It’s coming up to sunset in Istanbul and we’ve made our way out of the airport and figured out how to buy tokens for the metro (a pretty Turkish girl facilitated our communications with the man at the gate and helped us get change for the machine) and we’re on a tram now shooting through Sultanakmet, the historic district of the city. Approaching from the outskirts, the view of Istanbul from its edge was breath-taking and imposing; the city piles up on itself, rising in heaps and steps of domed mosques and palaces, ancient streets running like cataracts down in every direction. The city is awesome… as in awe-inspiring. Twinkling lights peaked out from a hundred thousand windows and cafes as dusk settled and we made our way in, and it felt a little like riding a magic carpet into a fairytale.

Sultanakmet is the epicentre of all the magic. Back when this city was the capital of the Roman Empire, this was the happening place to be. From what we can see out of the window of this tram it looks like it’s now mainly tourists rambling around trying to get a deal on cheap lamps and magnets (I’m not going to lie, Trish and I buy a magnet for every city we visit), but that doesn’t detract from the sweeping majesty of works like the Haggia Sophia and the Blue Mosque. But we can only catch a glimpse as our tram continues on its way.

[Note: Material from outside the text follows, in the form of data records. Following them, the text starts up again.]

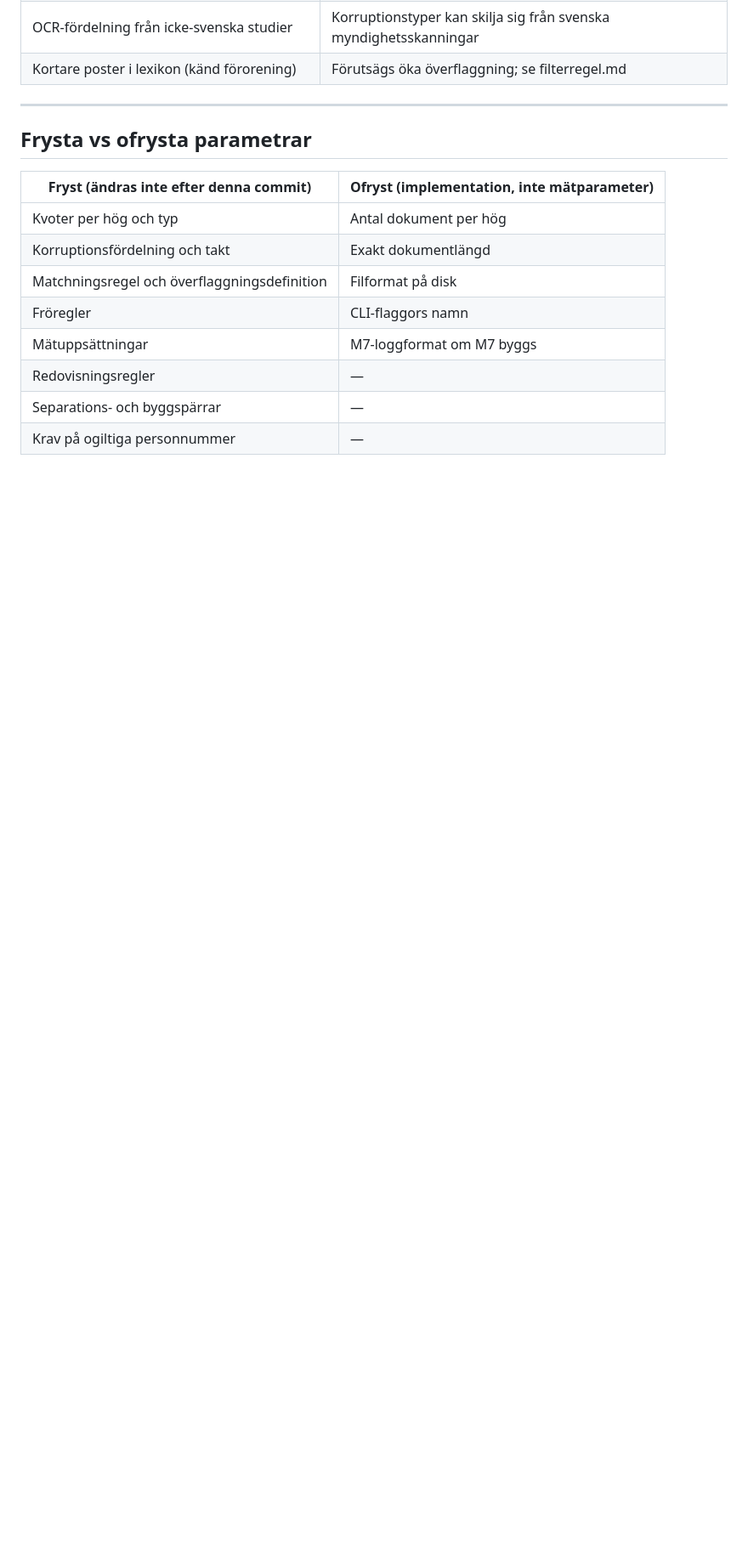
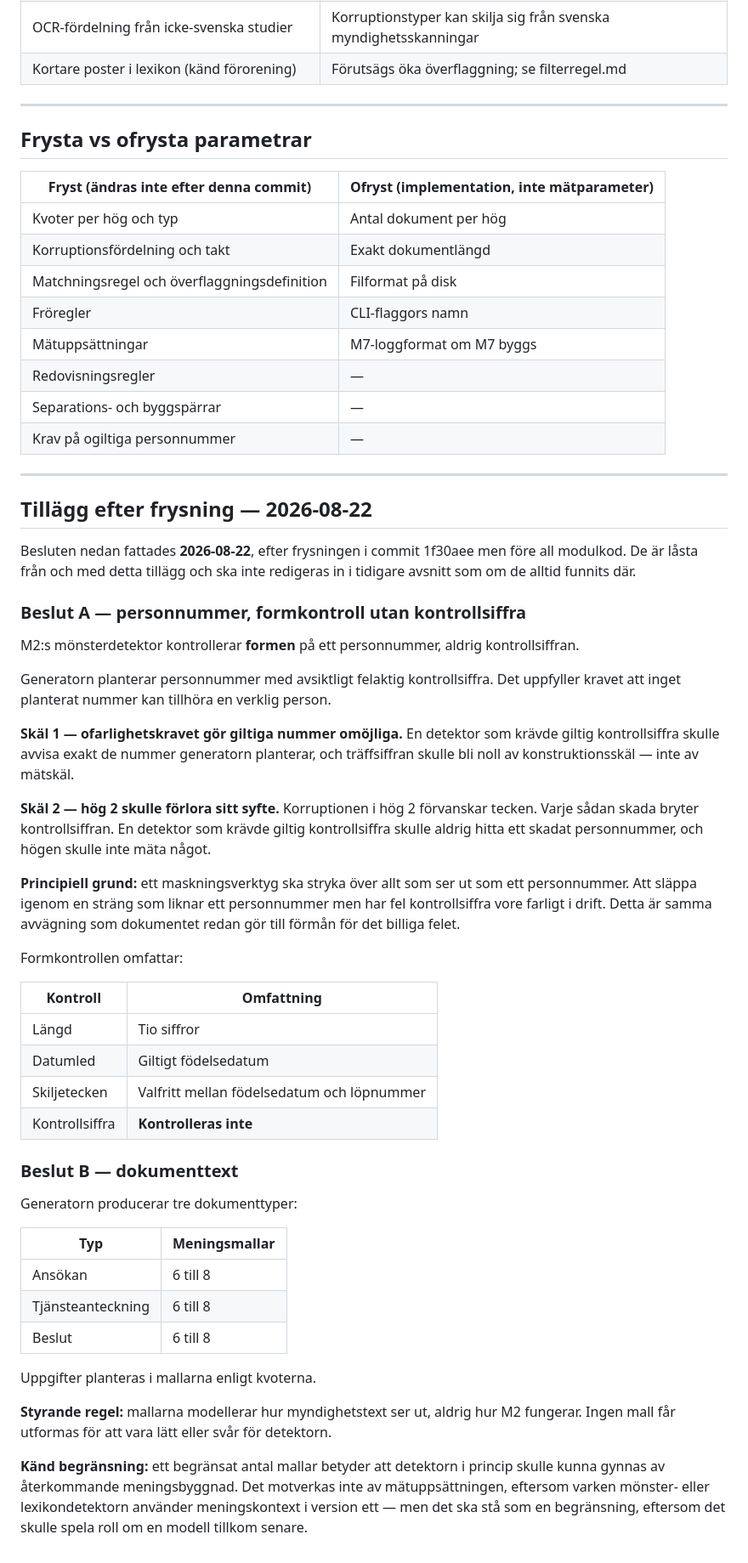
Before and after one commit to noajakubowski/maskning-matning, a Markdown page: docs/forhandsregistrering.md, the part around the change. Shown at 85% size. Drawn GitHub-style; blank space fills up the shorter version.

Commit message:
Tillagg efter 1f30aee: personnummer kontrolleras pa form ej kontrollsiffra. Tre dokumenttyper, 6-8 mallar. Fore M1.

```diff
--- a/docs/forhandsregistrering.md
+++ b/docs/forhandsregistrering.md
@@ -312,3 +312,67 @@ Version ett: ingen modell, ingen molndel, ingen nyckel.
 | Redovisningsregler | — |
 | Separations- och byggspärrar | — |
 | Krav på ogiltiga personnummer | — |
+
+---
+
+## Tillägg efter frysning — 2026-08-22
+
+Besluten nedan fattades **2026-08-22**, efter frysningen i commit 1f30aee
+men före all modulkod. De är låsta från och med detta tillägg och ska inte
+redigeras in i tidigare avsnitt som om de alltid funnits där.
+
+### Beslut A — personnummer, formkontroll utan kontrollsiffra
+
+M2:s mönsterdetektor kontrollerar **formen** på ett personnummer, aldrig
+kontrollsiffran.
+
+Generatorn planterar personnummer med avsiktligt felaktig kontrollsiffra.
+Det uppfyller kravet att inget planterat nummer kan tillhöra en verklig
+person.
+
+**Skäl 1 — ofarlighetskravet gör giltiga nummer omöjliga.** En detektor som
+krävde giltig kontrollsiffra skulle avvisa exakt de nummer generatorn
+planterar, och träffsiffran skulle bli noll av konstruktionsskäl — inte av
+mätskäl.
+
+**Skäl 2 — hög 2 skulle förlora sitt syfte.** Korruptionen i hög 2
+förvanskar tecken. Varje sådan skada bryter kontrollsiffran. En detektor
+som krävde giltig kontrollsiffra skulle aldrig hitta ett skadat
+personnummer, och högen skulle inte mäta något.
+
+**Principiell grund:** ett maskningsverktyg ska stryka över allt som ser ut
+som ett personnummer. Att släppa igenom en sträng som liknar ett
+personnummer men har fel kontrollsiffra vore farligt i drift. Detta är
+samma avvägning som dokumentet redan gör till förmån för det billiga
+felet.
+
+Formkontrollen omfattar:
+
+| Kontroll | Omfattning |
+|---|---|
+| Längd | Tio siffror |
+| Datumled | Giltigt födelsedatum |
+| Skiljetecken | Valfritt mellan födelsedatum och löpnummer |
+| Kontrollsiffra | **Kontrolleras inte** |
+
+### Beslut B — dokumenttext
+
+Generatorn producerar tre dokumenttyper:
+
+| Typ | Meningsmallar |
+|---|---|
+| Ansökan | 6 till 8 |
+| Tjänsteanteckning | 6 till 8 |
+| Beslut | 6 till 8 |
+
+Uppgifter planteras i mallarna enligt kvoterna.
+
+**Styrande regel:** mallarna modellerar hur myndighetstext ser ut, aldrig
+hur M2 fungerar. Ingen mall får utformas för att vara lätt eller svår för
+detektorn.
+
+**Känd begränsning:** ett begränsat antal mallar betyder att detektorn i
+princip skulle kunna gynnas av återkommande meningsbyggnad. Det motverkas
+inte av mätuppsättningen, eftersom varken mönster- eller lexikondetektorn
+använder meningskontext i version ett — men det ska stå som en
+begränsning, eftersom det skulle spela roll om en modell tillkom senare.
```
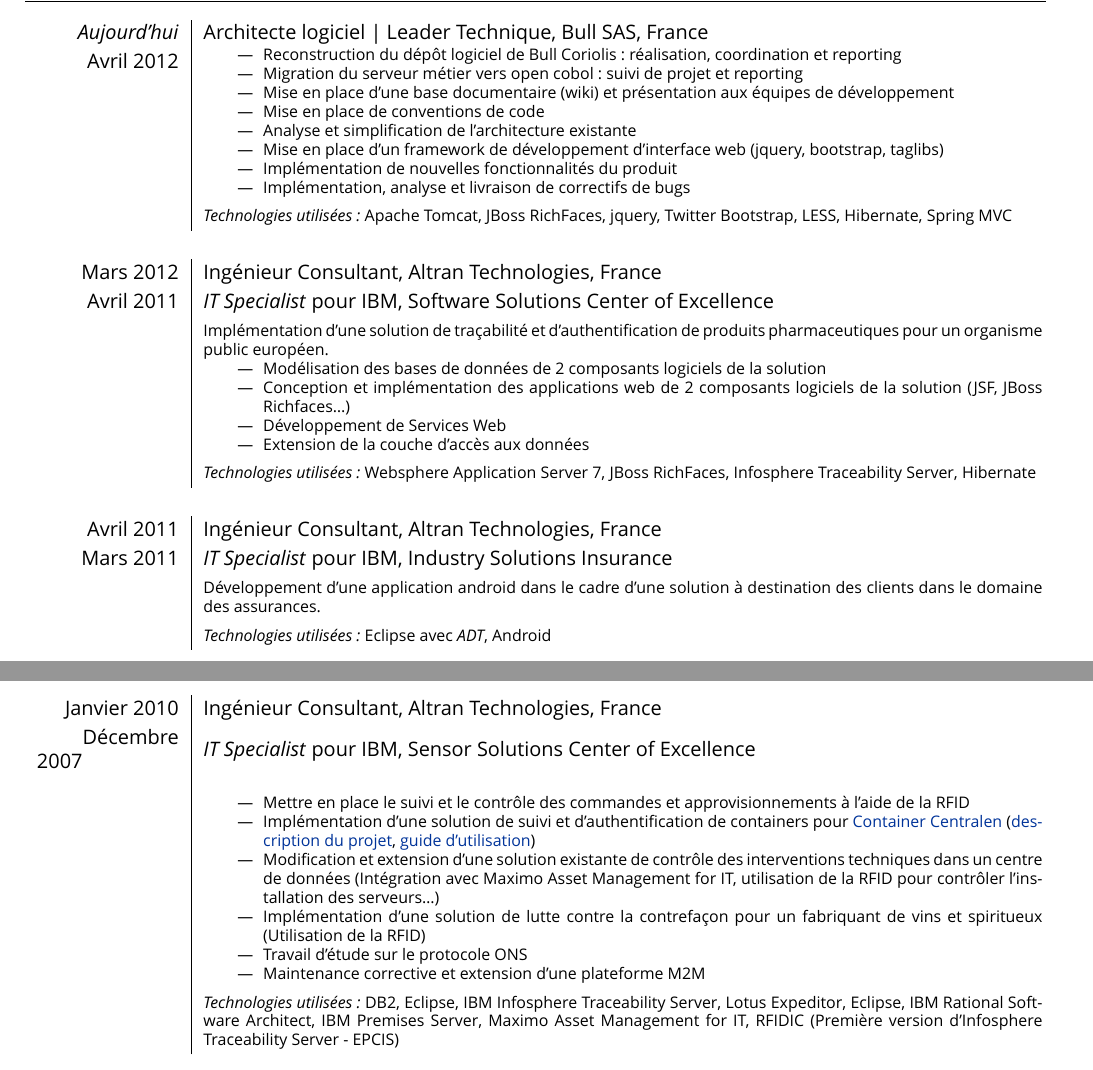
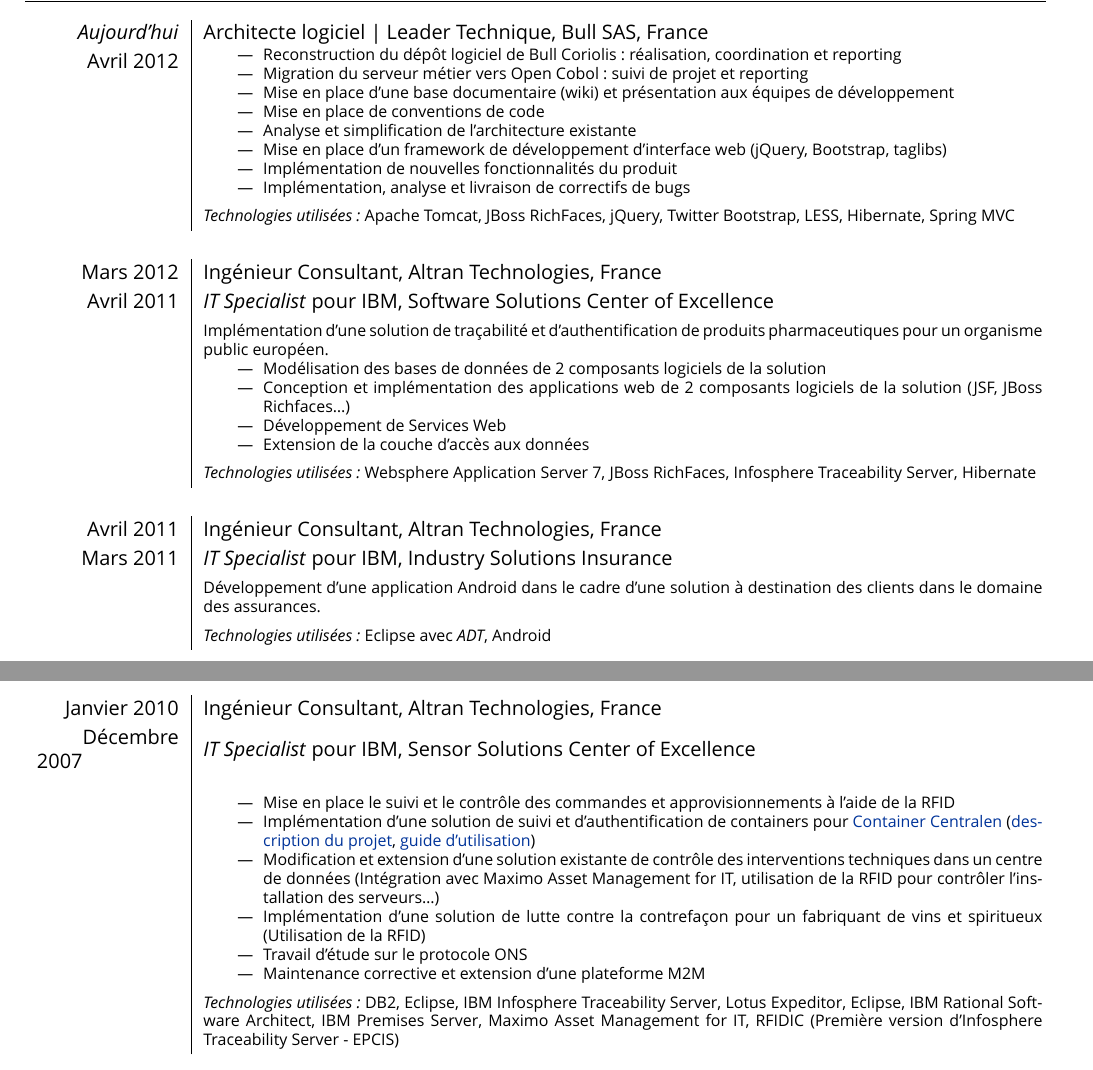
Before and after one commit to darwiin/yaac-another-awesome-cv, a LaTeX CV (cv.tex, which reads experience_compact.tex): two parts of pages 1 and 2 of 2, joined at a grey line, cut so that both start at the same text. Compiled offline with XeLaTeX; a missing font is replaced by an installed copy or a similar font.

Commit message:
Compact experiences update
Signed-off-by: Darwiin <niwy@live.fr>

```diff
--- a/experience_compact.tex
+++ b/experience_compact.tex
@@ -7,18 +7,18 @@
   \footnotesize{
     \begin{itemize}
       \item Reconstruction du dépôt logiciel de Bull Coriolis : réalisation, coordination et reporting
-      \item Migration du serveur métier vers open cobol : suivi de projet et reporting
+      \item Migration du serveur métier vers Open Cobol : suivi de projet et reporting
       \item Mise en place d'une base documentaire (wiki) et présentation aux
       équipes de développement
       \item Mise en place de conventions de code
       \item Analyse et simplification de l'architecture existante
-      \item Mise en place d'un framework de développement d'interface web (jquery, bootstrap, taglibs)
+      \item Mise en place d'un framework de développement d'interface web (jQuery, Bootstrap, taglibs)
       \item Implémentation de nouvelles fonctionnalités du produit
       \item Implémentation, analyse et livraison de correctifs de bugs
     \end{itemize}
     \vspace{-1em}
   }\\&
- 	\footnotesize{\emph{Technologies utilisées:} Apache Tomcat, JBoss RichFaces, jquery, Twitter Bootstrap, LESS, Hibernate, Spring MVC }\\
+ 	\footnotesize{\emph{Technologies utilisées:} Apache Tomcat, JBoss RichFaces, jQuery, Twitter Bootstrap, LESS, Hibernate, Spring MVC }\\
  \multicolumn{2}{c}{} \\
  	\textsc{Mars 2012} & Ingénieur Consultant, \textsc{Altran Technologies}, France\\
  	\textsc{Avril 2011}& \emph{IT Specialist} pour IBM, Software Solutions Center of Excellence\\&
@@ -37,7 +37,7 @@
  \multicolumn{2}{c}{} \\
  	\textsc{Avril 2011} & Ingénieur Consultant, \textsc{Altran Technologies}, France\\
  	\textsc{Mars 2011}& \emph{IT Specialist} pour IBM, Industry Solutions Insurance\\&
- 	\footnotesize{Développement d'une application android dans le cadre d'une solution à destination
+ 	\footnotesize{Développement d'une application Android dans le cadre d'une solution à destination
  	des clients dans le domaine des assurances.}\\&
  	\footnotesize{\emph{Technologies utilisées:} Eclipse avec \emph{ADT}, Android}\\
  \multicolumn{2}{c}{} \\
@@ -58,7 +58,7 @@
  	\textsc{Décembre 2007}& \emph{IT Specialist} pour IBM, Sensor Solutions Center of Excellence\\&
  	\footnotesize{
  		\begin{itemize}
- 		  \item Mettre en place le suivi et le contrôle des commandes et approvisionnements à l'aide de la RFID
+ 		  \item Mise en place le suivi et le contrôle des commandes et approvisionnements à l'aide de la RFID
  		  \item Implémentation d'une solution de suivi et d'authentification de containers pour \href{http://www.container-centralen.com/}{Container Centralen} (\href{http://www.container-centralen.co.uk/rfid/history.aspx}{description du projet}, \href{http://www.container-centralen.co.uk/rfid/user\%20guide\%20for\%20scanning.aspx}{guide d'utilisation})
  		  \item Modification et extension d'une solution existante de contrôle des interventions techniques dans un centre de données
  	 	(Intégration avec Maximo Asset Management for IT, utilisation de la RFID pour contrôler l'installation des serveurs\ldots)
```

One of the difficult things about this trip is that we’re pretty much always on the move. We’re here in Turkey for two days, and I could spend a month here easily. So we should be picking and choosing very carefully. In actual fact, a lot of what we end up doing is sort of wandering ‘round and getting a little lost. Not that we ever actually get lost. Vodafone’s been getting their pound of flesh since we left the UK. Roaming charges for wireless Internet are through the roof, but we haven’t been anywhere long enough for getting a new SIM card to seem like a good idea yet. But we just bumble a bit… It’s okay for us – we see the world through the eyes of wandering vagabonds, and we like it that way.